- Every Shelf in Every Aisle is Labeled: Specific items must be labeled, preferable with arrows point up or down on the separation bar between those shelves. If this is not done, new workers especially will err in item retrieval. Large companies have computerized systems built right into retrieval vehicles, but as a small to mid-sized company, you will not.
- You May Need Item Descriptions: If you have clothing items of different sizes and colors, there must be a unique description for each of them. This can be automated, by codes, but there must be a physical label that includes the code or physical description. Consider how a big box home improvement center labels its products on its shelves for consumers. The same type of labeling system must exist in your hub. This is not only for retrieval purposes; it is for inventory control as well, so that you do not run out of something. Nothing is more irritating to customers to receive a letter or an email saying something is on backorder because you are out. It may be the supplier’s fault, but you can reduce the incidence by making sure it is not yours.
In fact, you can borrow a good procedure from the wire harness assemblies and manufactures – an item numbering system. It will identify specific items both on the physical shelf and in your data control system. This can replace the longer text item descriptions that may be on the shelf labeling and in your control system. Numbers can indicate such things as size, color, number of units, etc.
The Automated Function – Getting the Right Software
You have three tasks here. You need to track arrival of inbound raw materials/items you have ordered; you need to control when items are retrieved, packaged and shipped out to a customer; and you need to control the amount of any item that you have remaining on those shelves. For these three tasks you need the right software.

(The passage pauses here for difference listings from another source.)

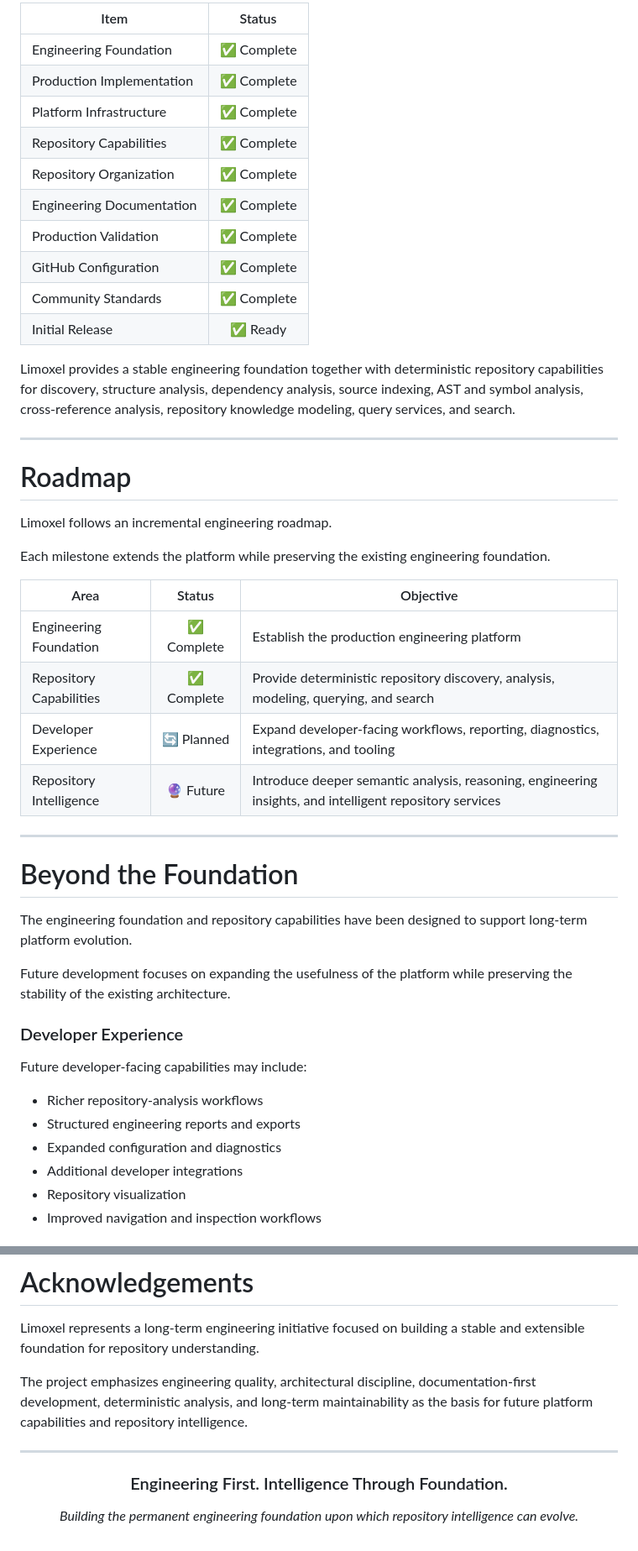
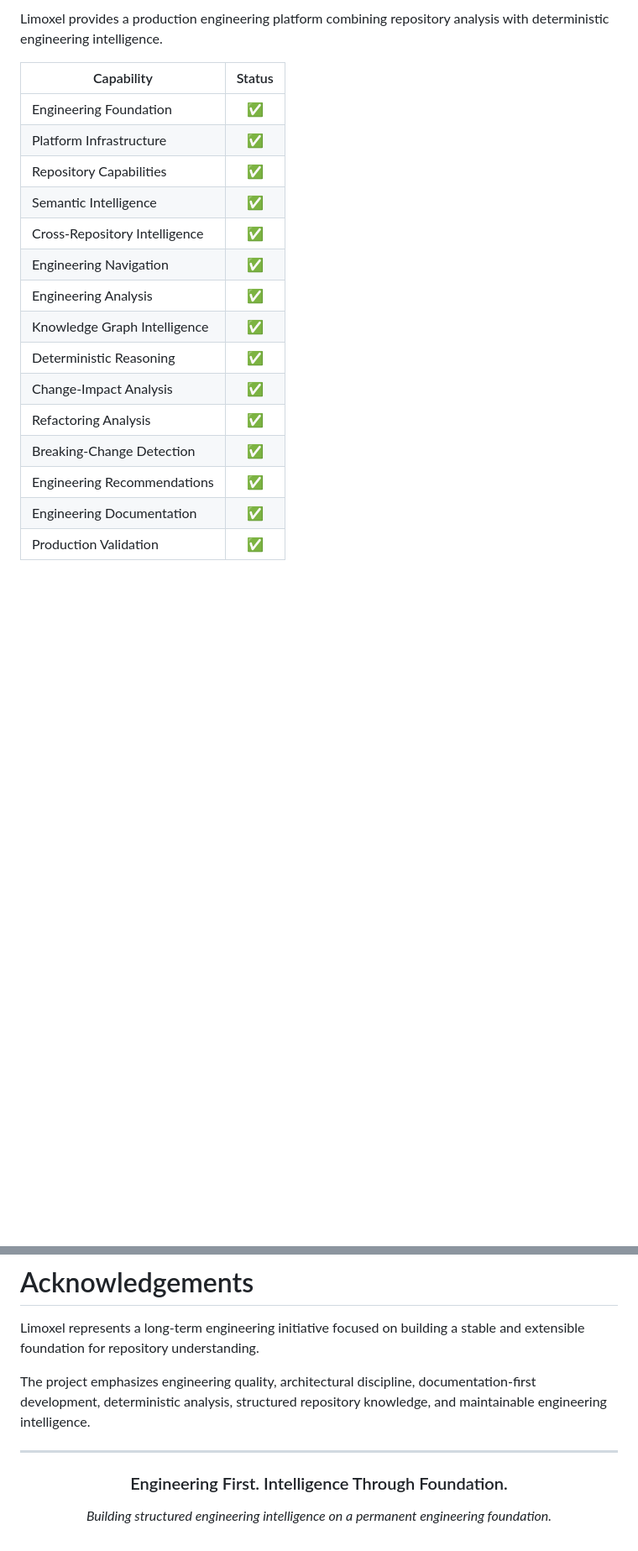
Before and after one commit to unhield/limoxel, a Markdown page: README.md, 2 parts joined by grey strips. Shown at 84% size. Rendered like a GitHub page; blank space fills up the shorter version.

```diff
--- a/README.md
+++ b/README.md
@@ -390,50 +603,21 @@ docs/
 
-| Item | Status |
-|------|:------:|
-| Engineering Foundation | ✅ Complete |
-| Production Implementation | ✅ Complete |
-| Platform Infrastructure | ✅ Complete |
-| Repository Capabilities | ✅ Complete |
-| Repository Organization | ✅ Complete |
-| Engineering Documentation | ✅ Complete |
-| Production Validation | ✅ Complete |
-| GitHub Configuration | ✅ Complete |
-| Community Standards | ✅ Complete |
-| Initial Release | ✅ Ready |
+Limoxel provides a production engineering platform combining repository analysis with deterministic engineering intelligence.
 
-Limoxel provides a stable engineering foundation together with deterministic repository capabilities for discovery, structure analysis, dependency analysis, source indexing, AST and symbol analysis, cross-reference analysis, repository knowledge modeling, query services, and search.
+| Capability | Status |
+|------------|:------:|
+| Engineering Foundation | ✅ |
+| Platform Infrastructure | ✅ |
+| Repository Capabilities | ✅ |
+| Semantic Intelligence | ✅ |
+| Cross-Repository Intelligence | ✅ |
+| Engineering Navigation | ✅ |
+| Engineering Analysis | ✅ |
+| Knowledge Graph Intelligence | ✅ |
+| Deterministic Reasoning | ✅ |
+| Change-Impact Analysis | ✅ |
+| Refactoring Analysis | ✅ |
+| Breaking-Change Detection | ✅ |
+| Engineering Recommendations | ✅ |
+| Engineering Documentation | ✅ |
+| Production Validation | ✅ |
 
----
-
-# Roadmap
-
-Limoxel follows an incremental engineering roadmap.
-
-Each milestone extends the platform while preserving the existing engineering foundation.
-
-| Area | Status | Objective |
-|------|:------:|-----------|
-| Engineering Foundation | ✅ Complete | Establish the production engineering platform |
-| Repository Capabilities | ✅ Complete | Provide deterministic repository discovery, analysis, modeling, querying, and search |
-| Developer Experience | 🔄 Planned | Expand developer-facing workflows, reporting, diagnostics, integrations, and tooling |
-| Repository Intelligence | 🔮 Future | Introduce deeper semantic analysis, reasoning, engineering insights, and intelligent repository services |
-
----
-
-# Beyond the Foundation
-
-The engineering foundation and repository capabilities have been designed to support long-term platform evolution.
-
-Future development focuses on expanding the usefulness of the platform while preserving the stability of the existing architecture.
-
-### Developer Experience
-
-Future developer-facing capabilities may include:
-
-- Richer repository-analysis workflows
-- Structured engineering reports and exports
-- Expanded configuration and diagnostics
-- Additional developer integrations
-- Repository visualization
-- Improved navigation and inspection workflows
-
@@ -504,7 +670,7 @@ See the `LICENSE` file for the complete license text.
 
 Limoxel represents a long-term engineering initiative focused on building a stable and extensible foundation for repository understanding.
 
-The project emphasizes engineering quality, architectural discipline, documentation-first development, deterministic analysis, and long-term maintainability as the basis for future platform capabilities and repository intelligence.
+The project emphasizes engineering quality, architectural discipline, documentation-first development, deterministic analysis, structured repository knowledge, and maintainable engineering intelligence.
 
 <div align="center">
 
@@ -512,6 +678,6 @@ The project emphasizes engineering quality, architectural discipline, documentat
 
 ### Engineering First. Intelligence Through Foundation.
 
-*Building the permanent engineering foundation upon which repository intelligence can evolve.*
+*Building structured engineering intelligence on a permanent engineering foundation.*
 
 </div>
```
Also changed, not shown: other parts of README.md (+286 -91 lines).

Tracking Inbound and Outbound Shipments: When what you have ordered arrives, you need a system for entering receipt of the product. When you send a package out to a customer, you need a system that informs the customer and provides tracking information. And when that customer receives an order, you need to know it. Getting a comprehensive package tracking software is a must.
Inventory Control Software: There are lots of options out there, but you need to consider several criteria, not the least of which is a system that will meet your needs years down the road as you grow.
One of the most labor-intensive projects as you begin to use a digital inventory control system is entering all of your labeling, descriptions, and coding into the software you have selected. It is eased significantly if you have carefully organized that inventory manually prior to data entry.
The manual aspect of inventory control is never really eliminated. At last once a month, your inventory should be physically counted and compared with the data you have in your system.
Using your software correctly means that all employees working with inventory in any capacity must be fully trained in the procedures and processes. Failure to do this can be disastrous. Put all of the procedures in a manual so you have them for every new employee, including your customer service representatives.
First of all, your support team should be able to immediately access the inventory data and re-check weather the order item is in stock/available for immediate shipment. If anything goes wrong with the customer package, your team should precisely know where the hiccup has occurred and navigate the situation from there.